KOLKATA/NEW DELHI: The additional tax on the super-rich announced in the budget will impact the hiring of expats by India Inc., said recruiters. The challenge will be stiff in the case of those from nations where the highest tax rate is lower than India's or where the employer is picking up the tax liability, they said.
In some instances, candidates are seeking to renegotiate packages that had already been agreed to factor in the change, headhunters said. Expats are an important source of senior talent across sectors including consumer, automotive, manufacturing and IT, with executives paid upwards of Rs 5 crore annually. The maximum marginal tax rate on such incomes is now 42.74%, up from 35.88% before the latest budget.
“The attractiveness of India as a destination for talent could take a beating because compensation in hand is important for candidates. Expats want their post-tax earning protected. Hiring expats can be a challenge, post the proposed surcharge,” said K Sudarshan, CEO at EMA Partners International in India.
R Suresh, founder of boutique search and consulting firm Insist Executive Search, has been in the US for the past two weeks, trying to close two India-based roles. One of them, a European chosen as CEO of a large manufacturing firm, had agreed to a package of $3 million — $1.5 million as the fixed component and the rest as variable. However, the tax rate in his home country is about 35%, so it's back to the negotiating table. The candidate is seeking a higher compensation package coupled with long-term protection.
“'It’s one thing if the taxation rate in the expat’s home country is higher than the highest rate in India now. Otherwise, if it’s tax neutral or less than India’s current highest tax, expats will demand more,” said Suresh, adding that most expat packages are over Rs 5 crore. In the bargain, firms will end up paying more.

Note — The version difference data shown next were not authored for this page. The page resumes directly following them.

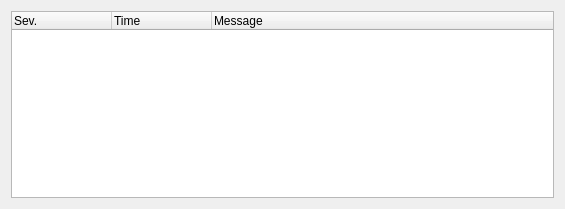
First picture: the form in src/gui/treelogbase.ui, repository KDE/partitionmanager, before the edit.
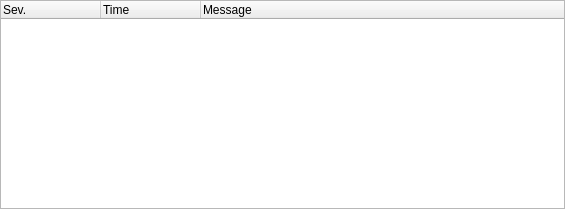
Second picture: the form after the edit.

Commit message:
Fix double margins and set margins to zero for the panel layouts where it makes sense. Spotted and original patch provided by Aurélien Gâteau <agateau@kde.org>. Thanks!
CCMAIL:agateau@kde.org

```diff
--- a/src/gui/treelogbase.ui
+++ b/src/gui/treelogbase.ui
@@ -11,6 +11,9 @@
    </rect>
   </property>
   <layout class="QVBoxLayout" name="verticalLayout">
+   <property name="margin">
+    <number>0</number>
+   </property>
    <item>
     <widget class="QTreeWidget" name="m_TreeLog">
      <property name="contextMenuPolicy">
```
Left out of the diff: 3 changed lines with no effect on the pictures. The commit also changes 9 other files.
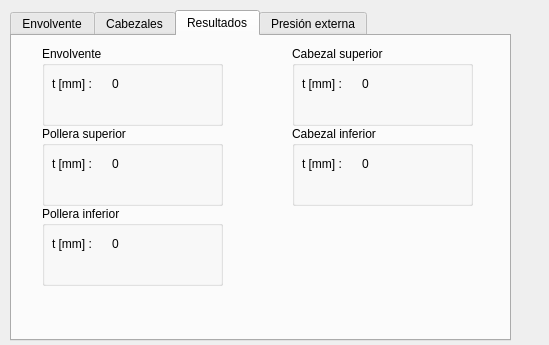
Old version of the form ui/default_gui_standars.ui in the repository tinchofiuba/GUI_ASME.
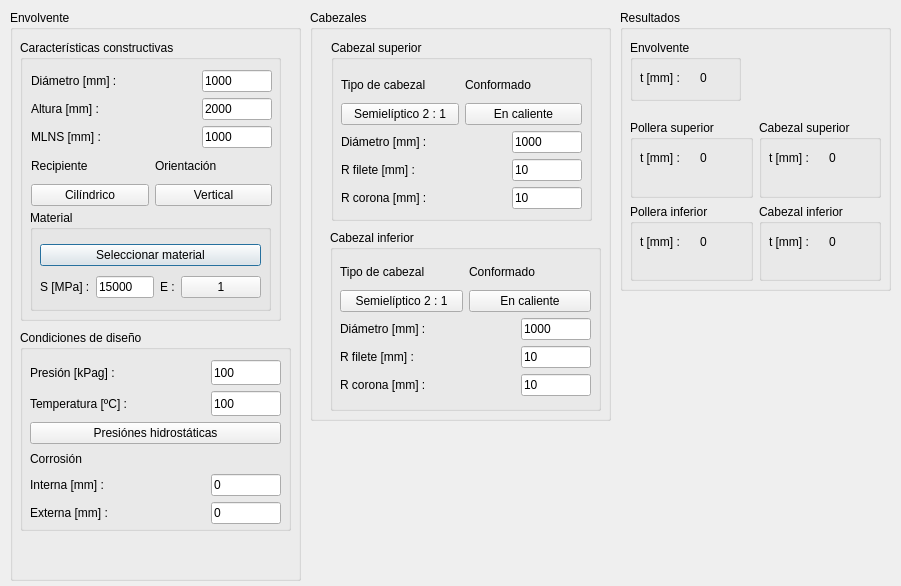
New version of the form. The open tabs and pages were chosen to show the change.

The edit to the form file:
```diff
--- a/ui/default_gui_standars.ui
+++ b/ui/default_gui_standars.ui
@@ -6,35 +6,31 @@
    <rect>
     <x>0</x>
     <y>0</y>
-    <width>549</width>
-    <height>345</height>
+    <width>901</width>
+    <height>586</height>
    </rect>
   </property>
   <property name="windowTitle">
    <string>Cálculos de Standars</string>
   </property>
-  <widget class="QTabWidget" name="tabWidget">
+  <widget class="QGroupBox" name="groupBox_3">
    <property name="geometry">
     <rect>
      <x>10</x>
      <y>10</y>
-     <width>501</width>
-     <height>331</height>
+     <width>291</width>
+     <height>571</height>
     </rect>
    </property>
-   <property name="currentIndex">
-    <number>0</number>
-   </property>
-   <widget class="QWidget" name="envolvente">
-    <attribute name="title">
+   <property name="title">
      <string>Envolvente</string>
-    </attribute>
+   </property>
     <widget class="QGroupBox" name="groupBoxCaractConstr">
      <property name="geometry">
       <rect>
        <x>10</x>
-       <y>10</y>
-       <width>221</width>
+      <y>30</y>
+      <width>261</width>
        <height>281</height>
       </rect>
      </property>
@@ -59,7 +55,7 @@
        <rect>
         <x>10</x>
         <y>170</y>
-        <width>201</width>
+       <width>241</width>
         <height>101</height>
        </rect>
       </property>
@@ -71,7 +67,7 @@
         <rect>
          <x>10</x>
          <y>30</y>
-         <width>191</width>
+        <width>221</width>
          <height>62</height>
         </rect>
        </property>
@@ -140,7 +136,7 @@
        <rect>
         <x>11</x>
         <y>30</y>
-        <width>190</width>
+       <width>241</width>
         <height>136</height>
        </rect>
       </property>
@@ -271,9 +267,9 @@
     <widget class="QGroupBox" name="groupBoxDiseo">
      <property name="geometry">
       <rect>
-       <x>232</x>
-       <y>12</y>
-       <width>199</width>
+      <x>10</x>
+      <y>320</y>
+      <width>271</width>
        <height>201</height>
       </rect>
      </property>
@@ -285,7 +281,7 @@
        <rect>
         <x>10</x>
         <y>30</y>
-        <width>183</width>
+       <width>251</width>
         <height>164</height>
        </rect>
       </property>
@@ -424,17 +420,25 @@
      </widget>
     </widget>
    </widget>
-   <widget class="QWidget" name="cabezales">
-    <attribute name="title">
+  <widget class="QGroupBox" name="groupBox_4">
+   <property name="geometry">
+    <rect>
+     <x>310</x>
+     <y>10</y>
+     <width>301</width>
+     <height>411</height>
+    </rect>
+   </property>
+   <property name="title">
      <string>Cabezales</string>
-    </attribute>
+   </property>
     <widget class="QGroupBox" name="groupBox_2">
      <property name="geometry">
       <rect>
-       <x>250</x>
-       <y>13</y>
-       <width>241</width>
-       <height>171</height>
+      <x>20</x>
+      <y>220</y>
+      <width>271</width>
+      <height>181</height>
       </rect>
      </property>
      <property name="title">
@@ -445,7 +449,7 @@
        <rect>
         <x>10</x>
         <y>30</y>
-        <width>221</width>
+       <width>251</width>
         <height>136</height>
        </rect>
       </property>
@@ -570,10 +574,10 @@
     <widget class="QGroupBox" name="groupBox">
      <property name="geometry">
       <rect>
-       <x>11</x>
-       <y>13</y>
-       <width>231</width>
-       <height>171</height>
+      <x>21</x>
+      <y>30</y>
+      <width>261</width>
+      <height>181</height>
       </rect>
      </property>
      <property name="title">
@@ -584,7 +588,7 @@
        <rect>
         <x>10</x>
         <y>33</y>
-        <width>217</width>
+       <width>241</width>
         <height>136</height>
        </rect>
       </property>
@@ -707,17 +711,25 @@
      </widget>
     </widget>
    </widget>
-   <widget class="QWidget" name="tab">
-    <attribute name="title">
+  <widget class="QGroupBox" name="groupBox_5">
+   <property name="geometry">
+    <rect>
+     <x>620</x>
+     <y>10</y>
+     <width>271</width>
+     <height>281</height>
+    </rect>
+   </property>
+   <property name="title">
      <string>Resultados</string>
-    </attribute>
+   </property>
     <widget class="QGroupBox" name="groupBox_resultados_envolvente">
      <property name="geometry">
       <rect>
-       <x>30</x>
-       <y>10</y>
-       <width>181</width>
-       <height>80</height>
+      <x>10</x>
+      <y>30</y>
+      <width>111</width>
+      <height>61</height>
       </rect>
      </property>
      <property name="title">
@@ -750,15 +762,18 @@
       </property>
      </widget>
     </widget>
+   <widget class="QWidget" name="">
+    <property name="geometry">
+     <rect>
+      <x>10</x>
+      <y>110</y>
+      <width>251</width>
+      <height>161</height>
+     </rect>
+    </property>
+    <layout class="QGridLayout" name="gridLayout_19">
+     <item row="0" column="0">
     <widget class="QGroupBox" name="groupBox_resultados_pollera_superior">
-     <property name="geometry">
-      <rect>
-       <x>30</x>
-       <y>90</y>
-       <width>181</width>
-       <height>80</height>
-      </rect>
-     </property>
      <property name="title">
       <string>Pollera superior</string>
      </property>
@@ -789,15 +804,42 @@
       </property>
      </widget>
     </widget>
+     </item>
+     <item row="0" column="1">
+      <widget class="QGroupBox" name="groupBox_resultados_cabezal_superior">
+       <property name="title">
+        <string>Cabezal superior</string>
+       </property>
+       <widget class="QLabel" name="label_4">
+        <property name="geometry">
+         <rect>
+          <x>10</x>
+          <y>30</y>
+          <width>51</width>
+          <height>16</height>
+         </rect>
+        </property>
+        <property name="text">
+         <string>t [mm] :</string>
+        </property>
+       </widget>
+       <widget class="QLabel" name="l_espesor_cabezal_sup">
+        <property name="geometry">
+         <rect>
+          <x>70</x>
+          <y>30</y>
+          <width>31</width>
+          <height>16</height>
+         </rect>
+        </property>
+        <property name="text">
+         <string>0</string>
+        </property>
+       </widget>
+      </widget>
+     </item>
+     <item row="1" column="0">
     <widget class="QGroupBox" name="groupBox_pollera_inferior">
-     <property name="geometry">
-      <rect>
-       <x>30</x>
-       <y>170</y>
-       <width>181</width>
-       <height>80</height>
-      </rect>
-     </property>
      <property name="title">
       <string>Pollera inferior</string>
      </property>
@@ -828,15 +870,9 @@
       </property>
      </widget>
     </widget>
+     </item>
+     <item row="1" column="1">
     <widget class="QGroupBox" name="groupBox_resultados_cabezal_inferior">
-     <property name="geometry">
-      <rect>
-       <x>280</x>
-       <y>90</y>
-       <width>181</width>
-       <height>80</height>
-      </rect>
-     </property>
      <property name="title">
       <string>Cabezal inferior</string>
      </property>
@@ -867,63 +903,8 @@
       </property>
      </widget>
     </widget>
-    <widget class="QGroupBox" name="groupBox_resultados_cabezal_superior">
-     <property name="geometry">
-      <rect>
-       <x>280</x>
-       <y>10</y>
-       <width>181</width>
-       <height>80</height>
-      </rect>
-     </property>
-     <property name="title">
-      <string>Cabezal superior</string>
-     </property>
-     <widget class="QLabel" name="label_4">
-      <property name="geometry">
-       <rect>
-        <x>10</x>
-        <y>30</y>
-        <width>51</width>
-        <height>16</height>
-       </rect>
-      </property>
-      <property name="text">
-       <string>t [mm] :</string>
-      </property>
-     </widget>
-     <widget class="QLabel" name="l_espesor_cabezal_sup">
-      <property name="geometry">
-       <rect>
-        <x>70</x>
-        <y>30</y>
-        <width>31</width>
-        <height>16</height>
-       </rect>
-      </property>
-      <property name="text">
-       <string>0</string>
-      </property>
-     </widget>
-    </widget>
-   </widget>
-   <widget class="QWidget" name="tab_2">
-    <attribute name="title">
-     <string>Presión externa</string>
-    </attribute>
-    <widget class="QGroupBox" name="groupBox_verificacion_p_externa">
-     <property name="geometry">
-      <rect>
-       <x>10</x>
-       <y>10</y>
-       <width>421</width>
-       <height>251</height>
-      </rect>
-     </property>
-     <property name="title">
-      <string>Verifiación por presión externa</string>
-     </property>
-    </widget>
+     </item>
+    </layout>
    </widget>
   </widget>
  </widget>
```
Left out of the diff: 6 changed lines with no effect on the pictures. Lines whose indentation alone changed are shown as unchanged.
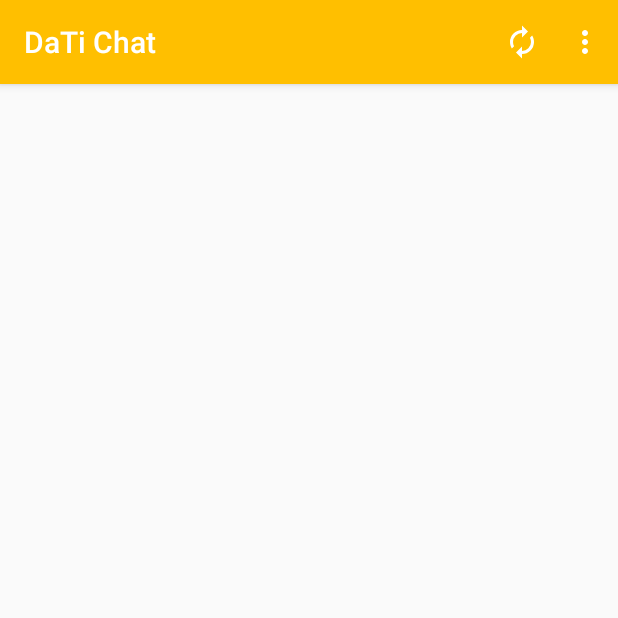
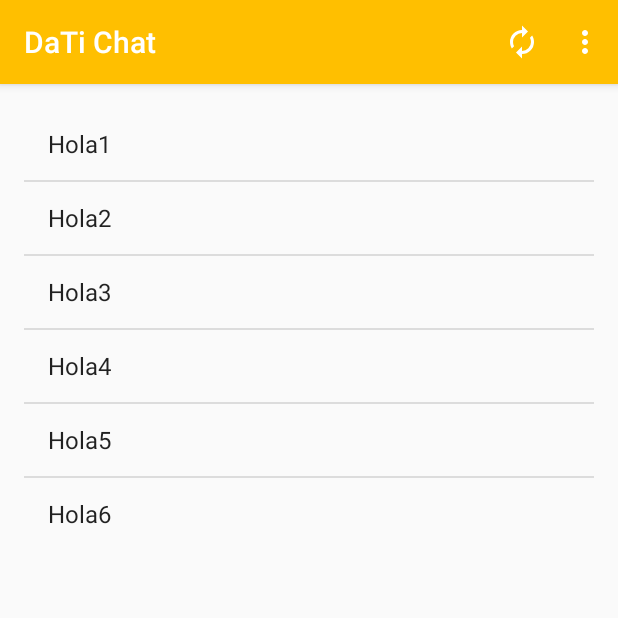
Before and after one commit to dfernandez88/Computacion_Movil, an Android app: the Archivos screen opened directly, with no data from a screen before it, on a phone screen of 412 x 824 dp, the top half of it. Run offline under Robolectric (Android 15) with nearby library versions, the light colour scheme and no system bars.

Commit message:
Dati chat 2

```diff
--- a/Proyecto_Android/DaTiChat/app/src/main/java/com/dati/datichat/Archivos.java
+++ b/Proyecto_Android/DaTiChat/app/src/main/java/com/dati/datichat/Archivos.java
@@ -4,16 +4,31 @@
 import android.support.v7.app.AppCompatActivity;
 import android.os.Bundle;
 import android.view.Menu;
+import android.view.View;
+import android.widget.AdapterView;
+import android.widget.ArrayAdapter;
 import android.widget.ListView;
+import android.widget.Toast;
+
+import java.util.ArrayList;
+import java.util.List;
 
 public class Archivos extends AppCompatActivity {
-    private ListView list;
-    Intent intent;
+    ListView list;
+    ArrayAdapter<String> adp;
+    ArrayList<String> arch;
     @Override
     protected void onCreate(Bundle savedInstanceState) {
-
         super.onCreate(savedInstanceState);
         setContentView(R.layout.activity_archivos);
+        arch = new ArrayList<String>();
+        this.llenar();
+
+        list = (ListView)findViewById(R.id.archivos_lista);
+        adp = new ArrayAdapter<String>(this,android.R.layout.simple_list_item_1,arch);
+        list.setAdapter(adp);
+
+
     }
 
     @Override
@@ -22,4 +37,17 @@
         getMenuInflater().inflate(R.menu.menu_archivos, menu);
         return true;
     }
+    public void llenar(){
+        this.arch.add("Hola1");
+        this.arch.add("Hola2");
+        this.arch.add("Hola3");
+        this.arch.add("Hola4");
+        this.arch.add("Hola5");
+        this.arch.add("Hola6");
+    }
+
+    public void onItemClick(AdapterView<?> parent, View view, int position, long id){
+        String eleccion = (String)adp.getItem(position);
+        Toast.makeText(this,eleccion,Toast.LENGTH_SHORT).show();
+    }
 }
--- a/Proyecto_Android/DaTiChat/app/src/main/java/com/dati/datichat/ChatMessage.java
+++ b/Proyecto_Android/DaTiChat/app/src/main/java/com/dati/datichat/ChatMessage.java
@@ -1,7 +1,6 @@
 package com.dati.datichat;
 
 public class ChatMessage {
-
 
     public boolean left;
     public String message;
--- a/Proyecto_Android/DaTiChat/app/src/main/res/layout/mensaje.xml
+++ b/Proyecto_Android/DaTiChat/app/src/main/res/layout/mensaje.xml
@@ -20,7 +20,7 @@
             android:layout_margin="10dp"
             android:layout_marginBottom="10dp"
             android:gravity="center"
-            android:textColor="@color/mensaje2"
+            android:textColor="@color/blanco"
             android:background="@drawable/chat_b"
             android:text="New Text" />
     </LinearLayout>
--- a/Proyecto_Android/DaTiChat/app/src/main/res/values/colors.xml
+++ b/Proyecto_Android/DaTiChat/app/src/main/res/values/colors.xml
@@ -6,4 +6,5 @@
 
     <color name="mensaje1">#38610B</color>
     <color name="mensaje2">#0B4C5F</color>
+    <color name="blanco">#FFFFFF</color>
 </resources>
```
Also changed, not shown: Proyecto_Android/DaTiChat/app/src/main/java/com/dati/datichat/ChatArrayAdapter.java (+0 -8 lines), Proyecto_Android/DaTiChat/app/src/main/res/drawable/chat_a.png, Proyecto_Android/DaTiChat/app/src/main/res/drawable/chat_b.png.
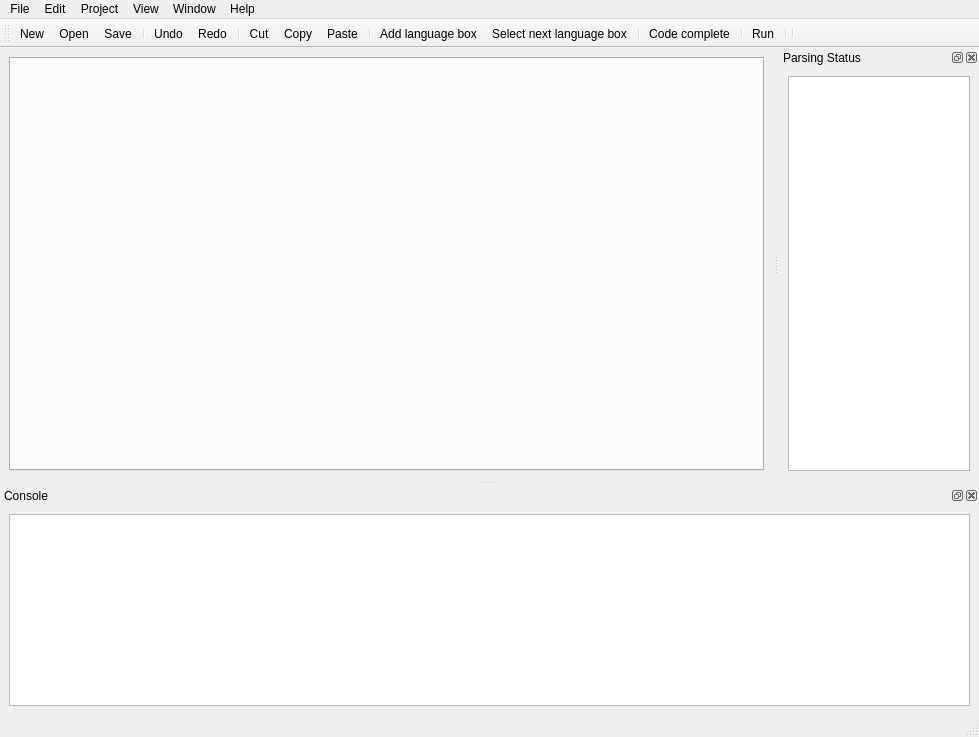
Before: the Qt Designer form lib/eco/gui/gui.ui in softdevteam/eco, drawn with Qt 5.
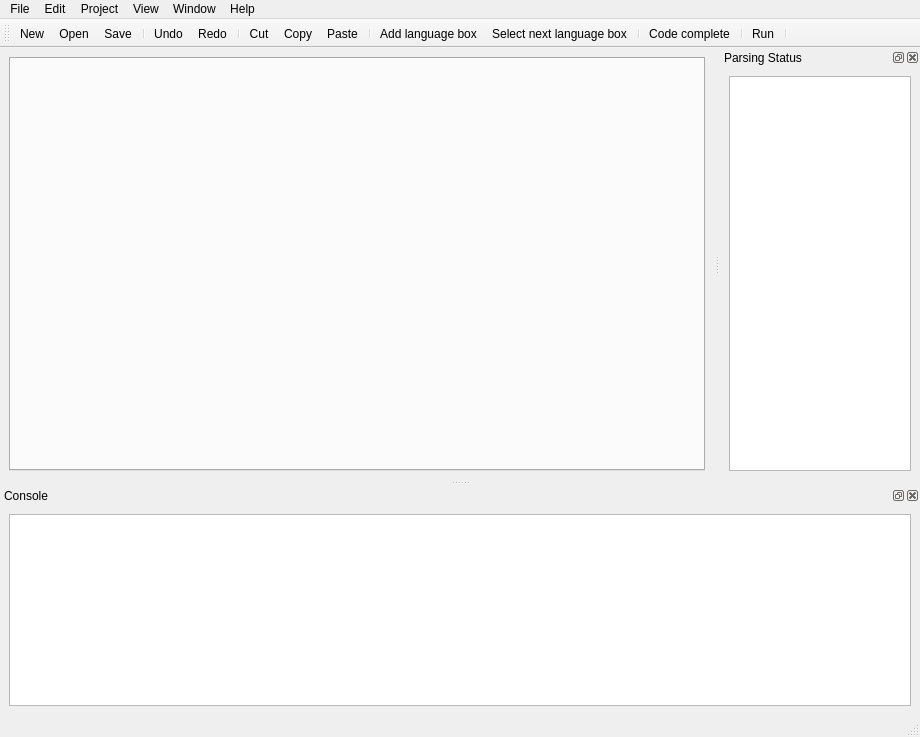
After: the same form once the commit is applied. Icons and pictures are not drawn.

The edit to the form file:
```diff
--- a/lib/eco/gui/gui.ui
+++ b/lib/eco/gui/gui.ui
@@ -6,7 +6,7 @@
    <rect>
     <x>0</x>
     <y>0</y>
-    <width>979</width>
+    <width>920</width>
     <height>737</height>
    </rect>
   </property>
@@ -45,8 +45,8 @@
     <rect>
      <x>0</x>
      <y>0</y>
-     <width>979</width>
-     <height>21</height>
+     <width>920</width>
+     <height>26</height>
     </rect>
    </property>
    <widget class="QMenu" name="menuFile">
@@ -168,7 +168,6 @@
    <addaction name="separator"/>
    <addaction name="actionRun"/>
    <addaction name="separator"/>
-   <addaction name="separator"/>
   </widget>
   <widget class="QDockWidget" name="dockWidget_2">
    <property name="maximumSize">
```
Left out of the diff: 6 changed lines with no effect on the pictures.
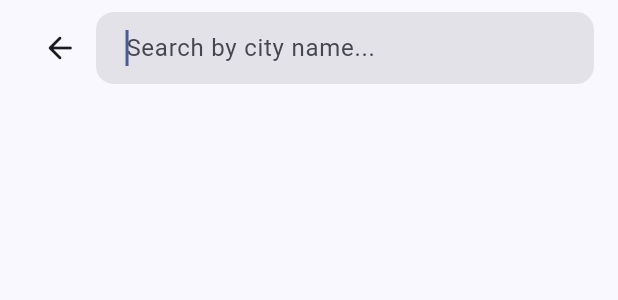
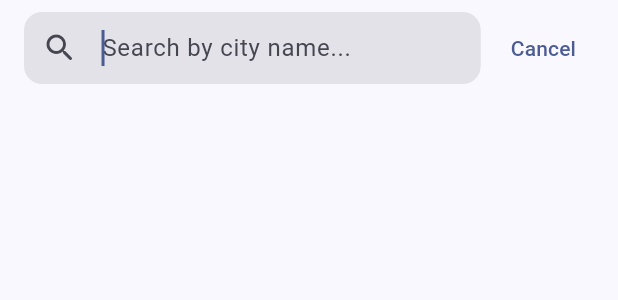
Before and after one commit to VeloFactory/VeloMap, a Flutter app: the RoutesSearchBar widget shown alone on an empty page, opened directly with empty values, on a phone screen of 412 x 824 dp. Shown: the top 300 px of the screen. Run offline on Flutter 3.47's test engine with Material 3 defaults, Android fonts, the phone set to English and light mode, and no system bars; our stand-ins replace dartz, flutter_bloc, flutter_dotenv, freezed_annotation, geolocator, go_router and 2 more; missing offline and left inert: mapbox_maps_flutter; statements that could not run were skipped.

Commit message:
Update search bar UI with cancel button and icon

```diff
--- a/mobile/client/velo_map_app/lib/features/routes/presentation/widgets/routes_search_bar.dart
+++ b/mobile/client/velo_map_app/lib/features/routes/presentation/widgets/routes_search_bar.dart
@@ -76,14 +76,6 @@ class _RoutesSearchBarState extends State<RoutesSearchBar> {
                 padding: const EdgeInsets.fromLTRB(16, 8, 16, 8),
                 child: Row(
                   children: [
-                    // Back button
-                    IconButton(
-                      onPressed: widget.onClose,
-                      icon: Icon(
-                        Icons.arrow_back_rounded,
-                        color: colorScheme.onSurface,
-                      ),
-                    ),
                     // Search field
                     Expanded(
                       child: TextField(
@@ -95,6 +87,10 @@ class _RoutesSearchBarState extends State<RoutesSearchBar> {
                           hintText: 'Search by city name...',
                           filled: true,
                           fillColor: colorScheme.surfaceContainerHighest,
+                          prefixIcon: Icon(
+                            Icons.search_rounded,
+                            color: colorScheme.onSurfaceVariant,
+                          ),
                           border: OutlineInputBorder(
                             borderRadius: BorderRadius.circular(12),
                             borderSide: BorderSide.none,
@@ -115,6 +111,18 @@ class _RoutesSearchBarState extends State<RoutesSearchBar> {
                                   ),
                                 )
                               : null,
+                        ),
+                      ),
+                    ),
+                    const SizedBox(width: 8),
+                    // Cancel button
+                    TextButton(
+                      onPressed: widget.onClose,
+                      child: Text(
+                        'Cancel',
+                        style: TextStyle(
+                          color: colorScheme.primary,
+                          fontWeight: FontWeight.w500,
                         ),
                       ),
                     ),
```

The other candidate — business development head for an agro-chemical company — is a US citizen who had agreed to an annual package that will exceed Rs 5 crore. In this instance too, the hiring company will need to shell out more.